Tufts of harsh, bristly hair and a white tail tip are among the defining features of a new rodent species discovered in Indonesia. The Spiny Boki Mekot Rat was found in the mountain forests of Halmahera, in the Moluccas (Maluku) archipelago. The region is rich in biodiversity but its wildlife is under threat from logging and mining firms. Scientists hope the new mammal discovery will encourage greater exploration and conservation of the area.
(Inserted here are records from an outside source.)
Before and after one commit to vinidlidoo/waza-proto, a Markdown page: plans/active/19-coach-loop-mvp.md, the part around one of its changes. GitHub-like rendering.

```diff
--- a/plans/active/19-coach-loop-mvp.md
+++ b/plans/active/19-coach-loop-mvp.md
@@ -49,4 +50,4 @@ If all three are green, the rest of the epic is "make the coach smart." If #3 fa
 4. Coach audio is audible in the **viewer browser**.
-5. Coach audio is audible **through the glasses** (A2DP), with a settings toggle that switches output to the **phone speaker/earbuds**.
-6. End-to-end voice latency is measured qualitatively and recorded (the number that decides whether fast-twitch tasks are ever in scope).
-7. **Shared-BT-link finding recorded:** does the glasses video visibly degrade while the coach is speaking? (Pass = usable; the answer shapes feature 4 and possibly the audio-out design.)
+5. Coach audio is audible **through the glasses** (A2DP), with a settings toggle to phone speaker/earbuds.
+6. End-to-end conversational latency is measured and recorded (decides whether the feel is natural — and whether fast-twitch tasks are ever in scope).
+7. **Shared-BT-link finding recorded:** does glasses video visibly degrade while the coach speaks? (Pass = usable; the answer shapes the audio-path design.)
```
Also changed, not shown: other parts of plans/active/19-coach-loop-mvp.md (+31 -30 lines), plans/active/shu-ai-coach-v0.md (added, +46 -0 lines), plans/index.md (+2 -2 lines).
The new rat was found in a remote, hilly region of Halmahera by an expedition team from the University of Copenhagen and Indonesia's Museum Zoologicum Bogoriense. They laid traps baited with roasted coconut and peanut butter, placed on tree trunks and at burrow openings. Among their findings was a previously unknown rodent with coarse, brownish grey fur on its back, and a whitish grey belly. By analysing the rat's DNA and physical features such as its skull and teeth, they determined it was not only a new species, but an entirely new genus.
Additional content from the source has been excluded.